Guest edited by Keir Reeves (Director, CRCAH); Megan Ponsford (HDR student, CRCAH) and Sean Gorman (Curtin University), Codes Combined, a special issue of Sport in Society: Cultures, Commerce, Media, Politics will be launched on Tuesday 1 September, 4-5pm at the Museum of Australian Democracy at Eureka (MADE), 102 Stawell Street South, Ballarat.

The journal was launched by Federation University Australia's Deputy Vice-Chancellor, Professor Marcia Devlin.

"The volume presents research on policy responses to racism in sporting codes, predominately Australian Rules football, in a global context", explain the editors.

The publication is an outcome of the ARC project Assessing the Australian Football League's racial and religious vilification laws to promote community harmony, multiculturalism and reconciliation.


History/Heritage/Place discussion group

CRCAH was proud to present the first History/Heritage/Place discussion group on Thursday 23 July. The sessions are hosted every two months, with two 'Guest Curators' guiding open conversations according to a particular theme.

A crowd of nearly 20 people braved a cold winter night to talk about the emerging Historic Urban Landscape approach to urban conservation, with guest curators David McGinniss (PhD Student, CRCAH) and Amy Tsilemanis (Creative Director, Weave Length Productions).

Prof. Keir Reeves, Director of CRCAH, is excited to welcome everyone to the new CRCAH facility in the Old Chemistry Building at SMB Campus, Ballarat. "It's wonderful to see this old building full of life again", said Keir. "It's important that dialogue and ideas are exchanged in an open and interesting way like we're seeing at the Discussion Group. This is how collaboration really starts."

The Discussion Group is open to all who are interested in history and place - not just CRCAH and FedUni staff and students.

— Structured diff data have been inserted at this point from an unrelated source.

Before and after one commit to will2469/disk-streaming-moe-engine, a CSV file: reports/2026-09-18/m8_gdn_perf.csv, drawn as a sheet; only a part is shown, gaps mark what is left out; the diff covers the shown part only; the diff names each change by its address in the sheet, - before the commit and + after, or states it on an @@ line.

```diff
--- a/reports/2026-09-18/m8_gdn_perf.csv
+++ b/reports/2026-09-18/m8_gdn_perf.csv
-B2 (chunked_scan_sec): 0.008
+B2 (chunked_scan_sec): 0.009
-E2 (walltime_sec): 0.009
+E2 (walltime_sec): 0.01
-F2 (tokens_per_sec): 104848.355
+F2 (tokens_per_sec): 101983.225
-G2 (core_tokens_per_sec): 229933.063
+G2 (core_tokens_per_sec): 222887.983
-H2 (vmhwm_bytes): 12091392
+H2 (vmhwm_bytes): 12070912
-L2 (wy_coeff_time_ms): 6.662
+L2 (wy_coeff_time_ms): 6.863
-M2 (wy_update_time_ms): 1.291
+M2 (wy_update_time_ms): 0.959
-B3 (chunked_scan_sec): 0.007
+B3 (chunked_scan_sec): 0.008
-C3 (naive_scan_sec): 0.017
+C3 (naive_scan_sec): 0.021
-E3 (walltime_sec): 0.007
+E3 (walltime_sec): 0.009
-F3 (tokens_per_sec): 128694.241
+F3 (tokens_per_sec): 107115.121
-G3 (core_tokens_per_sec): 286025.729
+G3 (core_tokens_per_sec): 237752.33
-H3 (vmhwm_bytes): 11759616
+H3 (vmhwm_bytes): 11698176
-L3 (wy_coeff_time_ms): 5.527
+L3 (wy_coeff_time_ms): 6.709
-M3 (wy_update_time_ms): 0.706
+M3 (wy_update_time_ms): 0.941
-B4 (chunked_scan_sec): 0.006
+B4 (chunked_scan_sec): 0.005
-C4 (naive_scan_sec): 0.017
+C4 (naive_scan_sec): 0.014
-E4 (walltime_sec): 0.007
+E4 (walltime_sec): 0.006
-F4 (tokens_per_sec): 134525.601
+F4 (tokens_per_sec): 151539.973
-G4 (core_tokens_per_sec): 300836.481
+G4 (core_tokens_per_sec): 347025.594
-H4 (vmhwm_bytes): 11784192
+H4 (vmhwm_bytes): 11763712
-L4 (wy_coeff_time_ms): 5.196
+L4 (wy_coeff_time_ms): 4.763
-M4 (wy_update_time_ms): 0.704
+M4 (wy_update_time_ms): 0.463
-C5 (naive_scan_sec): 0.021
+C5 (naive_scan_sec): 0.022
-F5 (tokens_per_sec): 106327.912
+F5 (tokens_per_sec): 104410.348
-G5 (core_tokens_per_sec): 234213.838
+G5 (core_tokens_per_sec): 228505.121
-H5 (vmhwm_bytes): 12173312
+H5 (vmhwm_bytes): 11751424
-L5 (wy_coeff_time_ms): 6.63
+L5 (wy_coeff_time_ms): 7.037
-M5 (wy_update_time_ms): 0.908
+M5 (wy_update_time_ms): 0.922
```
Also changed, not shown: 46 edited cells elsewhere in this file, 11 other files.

Keir is keen to welcome even more people next time. "Hopefully the weather will be better in spring and we can enjoy a drink and bite together to keep celebrating this great new Centre and our shared interest in urban and regional history."

Contact: David McGinniss davidmcginniss@students.federation.edu.au

Image courtesy of James Pasakos


FedUni to host 2016 AHA conference

The Australian Historical Association (AHA) has invited CRCAH Director Professor Keir Reeves to convene the 2016 AHA conference, and for Federation University Australia to organise and host the event. The AHA is the premier national organisation of historians working in all fields of history.

The conference will be held in Ballarat during the week of Tuesday 5 – Friday 8 July 2016. Goldfields site visits and ancillary event are scheduled for Saturday 9 July.

The conference theme is From Boom to Bust

Please visit the AHA 2016 conference site for the call for papers and for further information.

For all enquiries, please contact aha2016@federation.edu.au

Image: Jane Brown, Mining Machinery, Line of Lode Miners Memorial Complex, Broken Hill, 2014, from the series The Sievers Project, hand printed and toned, silver gelatin print on fibre based paper.
Courtesy of the artist and Stills Gallery, Sydney


CRCAH HDR professional development seminars

Dr Rani Kerin convenes weekly professional development seminars for higher degree research students. View program (docx, 275kb)